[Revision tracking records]

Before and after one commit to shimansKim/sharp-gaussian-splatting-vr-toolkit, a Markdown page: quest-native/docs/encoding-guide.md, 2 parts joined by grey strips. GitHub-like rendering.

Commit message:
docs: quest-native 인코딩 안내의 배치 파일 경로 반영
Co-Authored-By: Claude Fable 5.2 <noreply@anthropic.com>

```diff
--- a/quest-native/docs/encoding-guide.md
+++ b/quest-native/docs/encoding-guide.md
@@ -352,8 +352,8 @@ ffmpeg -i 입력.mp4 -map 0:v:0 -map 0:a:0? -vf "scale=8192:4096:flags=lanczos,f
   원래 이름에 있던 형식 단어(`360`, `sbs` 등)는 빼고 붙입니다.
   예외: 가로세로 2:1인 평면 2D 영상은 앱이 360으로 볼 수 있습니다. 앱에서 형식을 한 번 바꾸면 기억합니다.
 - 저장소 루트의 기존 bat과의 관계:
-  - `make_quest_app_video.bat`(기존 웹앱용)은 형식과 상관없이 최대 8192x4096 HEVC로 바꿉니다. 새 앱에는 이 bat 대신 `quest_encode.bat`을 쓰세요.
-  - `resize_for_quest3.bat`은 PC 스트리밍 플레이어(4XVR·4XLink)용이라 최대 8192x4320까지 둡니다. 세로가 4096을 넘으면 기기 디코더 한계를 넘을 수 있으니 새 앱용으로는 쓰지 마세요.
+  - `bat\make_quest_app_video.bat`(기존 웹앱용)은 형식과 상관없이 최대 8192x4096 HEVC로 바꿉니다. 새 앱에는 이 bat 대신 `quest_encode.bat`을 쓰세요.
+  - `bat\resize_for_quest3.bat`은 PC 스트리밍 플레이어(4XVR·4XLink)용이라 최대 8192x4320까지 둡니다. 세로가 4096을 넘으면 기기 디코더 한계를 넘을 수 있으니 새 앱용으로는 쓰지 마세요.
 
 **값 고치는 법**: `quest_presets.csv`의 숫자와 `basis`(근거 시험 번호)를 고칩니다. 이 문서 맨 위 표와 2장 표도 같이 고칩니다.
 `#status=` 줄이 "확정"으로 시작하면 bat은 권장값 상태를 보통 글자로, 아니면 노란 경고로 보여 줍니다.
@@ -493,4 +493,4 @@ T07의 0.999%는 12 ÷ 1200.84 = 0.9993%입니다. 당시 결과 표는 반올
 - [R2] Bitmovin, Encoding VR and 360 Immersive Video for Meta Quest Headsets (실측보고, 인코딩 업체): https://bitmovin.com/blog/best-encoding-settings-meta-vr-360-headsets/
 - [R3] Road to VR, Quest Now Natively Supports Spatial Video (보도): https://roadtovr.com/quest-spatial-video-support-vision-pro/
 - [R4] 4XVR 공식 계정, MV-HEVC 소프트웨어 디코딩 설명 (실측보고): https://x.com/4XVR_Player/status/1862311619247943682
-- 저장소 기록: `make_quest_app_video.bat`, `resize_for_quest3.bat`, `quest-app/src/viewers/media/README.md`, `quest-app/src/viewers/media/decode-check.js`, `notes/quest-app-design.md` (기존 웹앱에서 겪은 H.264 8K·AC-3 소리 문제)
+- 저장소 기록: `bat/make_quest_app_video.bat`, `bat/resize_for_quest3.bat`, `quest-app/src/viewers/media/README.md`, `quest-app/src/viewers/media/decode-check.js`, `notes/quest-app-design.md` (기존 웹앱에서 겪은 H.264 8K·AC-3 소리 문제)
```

- [TASK TO CARRY OUT] Note every line of the records that holds the word "encoding", and copy it.

- [RESPONSE TO THIS EXERCISE]
Before and after one commit to shimansKim/sharp-gaussian-splatting-vr-toolkit, a Markdown page: quest-native/docs/encoding-guide.md, 2 parts joined by grey strips. GitHub-like rendering.
--- a/quest-native/docs/encoding-guide.md
+++ b/quest-native/docs/encoding-guide.md
 - [R2] Bitmovin, Encoding VR and 360 Immersive Video for Meta Quest Headsets (실측보고, 인코딩 업체): https://bitmovin.com/blog/best-encoding-settings-meta-vr-360-headsets/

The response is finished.